>>> class F(float):
...     pass
>>> a = F(2)
>>> b = F(3)
>>> a < b

Is F.tp_richcompare the same as float.tp_richcompare?  We can't tell from Python code, because tp_richcompare isn't exposed.  But, _whatever_ F.tp_richcompare is, it notices when relevant new methods are defined (which float.tp_richcompare emphatically does not); for example, continuing the above:

>>> F.__lt__ = lambda a, b: 0
>>> a < b
>>> del F.__lt__
>>> a < b
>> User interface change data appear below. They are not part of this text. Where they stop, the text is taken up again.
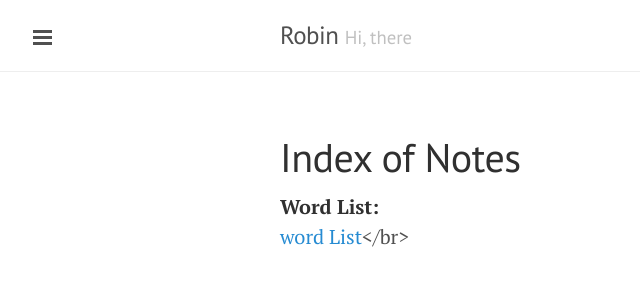
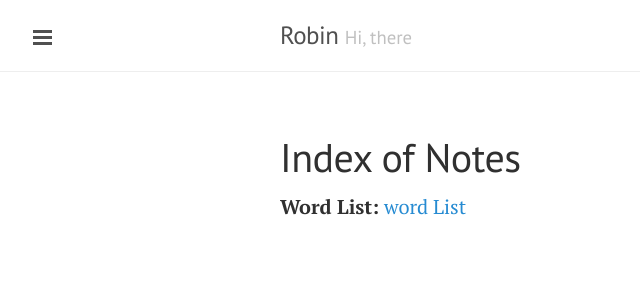
Before and after one commit to RobinGG/RobinGG.github.io, a Jekyll site: the page built from note/index.md, in a window 1280 px wide. Shown: the top 300 px of the page, without its empty margins (0-640 px from the left). Built offline with Jekyll 4.4.1, drawn with Linux system fonts in a browser that asks for light colours.

Commit message:
fix typo

```diff
--- a/note/index.md
+++ b/note/index.md
@@ -4,4 +4,4 @@ title: Index of Notes
 ---
 
 **Word List:**
-<br>[word List](./wordList/)</br>
+[word List](./wordList/)
```
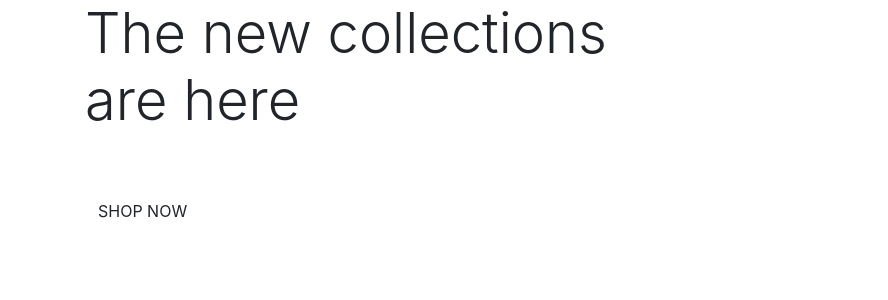
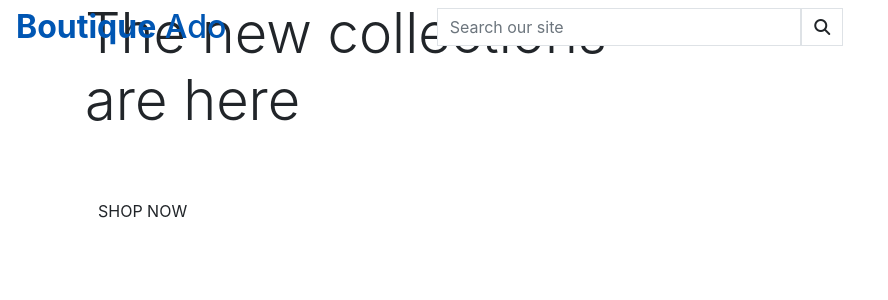
Before and after one commit to AHendley84/boutique_ado_ah84, a Django app: page / in a window 1280 px wide. Shown: the top 300 px of the page, without its empty margins (0-888 px from the left). Run offline with Django 3.2, Linux system fonts and the light colour scheme.

Commit message:
Add bootstrap to header and search function

```diff
--- a/templates/base.html
+++ b/templates/base.html
@@ -15,6 +15,7 @@
 
     {% block corecss %}
     <link rel="stylesheet" href="https://cdn.jsdelivr.net/npm/bootstrap@4.6.2/dist/css/bootstrap.min.css" integrity="sha384-xOolHFLEh07PJGoPkLv1IbcEPTNtaed2xpHsD9ESMhqIYd0nLMwNLD69Npy4HI+N" crossorigin="anonymous">
+    <link rel="stylesheet" href="https://cdnjs.cloudflare.com/ajax/libs/font-awesome/6.5.1/css/all.min.css" integrity="sha512-DTOQO9RWCH3ppGqcWaEA1BIZOC6xxalwEsw9c2QQeAIftl+Vegovlnee1c9QX4TctnWMn13TZye+giMm8e2LwA==" crossorigin="anonymous" referrerpolicy="no-referrer">
     {% endblock %}
 
     {% block extra_css %}
@@ -32,7 +33,35 @@
     <title>Boutique Ado {% block extra_title %}{% endblock %}</title>
   </head>
   <body>
-    <header class="contianer-fluid fixed-top"></header>
+    <header class="contianer-fluid fixed-top">
+      <div class="row">
+        <div class="col-12 col-lg-4 my-auto py-1 py-lg-0 text-center text-lg-left">
+          <a href="{% url 'home' %}" class="nav-link main-logo-link">
+            <h2 class="logo-font text-black my-0"><Strong>Boutique</Strong> Ado</h2>
+          </a>
+        </div>
+        <div class="col-12 col-lg-4 my-auto py-1 py-lg-0">
+          <form method="GET" action="">
+            <div class="input-group w-100">
+              <input class="form-control border border-black rounded-0" type="text" name="q" placeholder="Search our site">
+              <div class="input-group-amend">
+                <button class="form-control btn btn-black border border-black rounded-0" type="submit">
+                  <span class="icon">
+                    <i class="fas fa-search"></i>
+                  </span>
+                </button>
+              </div>
+            </div>
+          </form>
+        </div>
+        <div class="col-12 col-lg-4 my-auto py-1 py-lg-0">
+          <ul class="list-inline list-unstyled text-center text-lg-right my-0">
+            <li class="list-inline-item dropdown"></li>
+            <li class="list-inline-item"></li>
+          </ul>
+        </div>
+      </div>
+    </header>
 
         {% if messages %}
         <div class="message-container">
```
That said, I know nothing about how comparison internals changed for Python 3, so I may just be hallucinating :-)
Date User Action Args
2017-03-12 02:06:36tim.peterssetrecipients: + tim.peters, vstinner, serhiy.storchaka, ppperry, mdk, elliot.gorokhovsky
2017-03-12 02:06:35tim.peterssetmessageid: <>
2017-03-12 02:06:35tim.peterslinkissue28685 messages
2017-03-12 02:06:34tim.peterscreate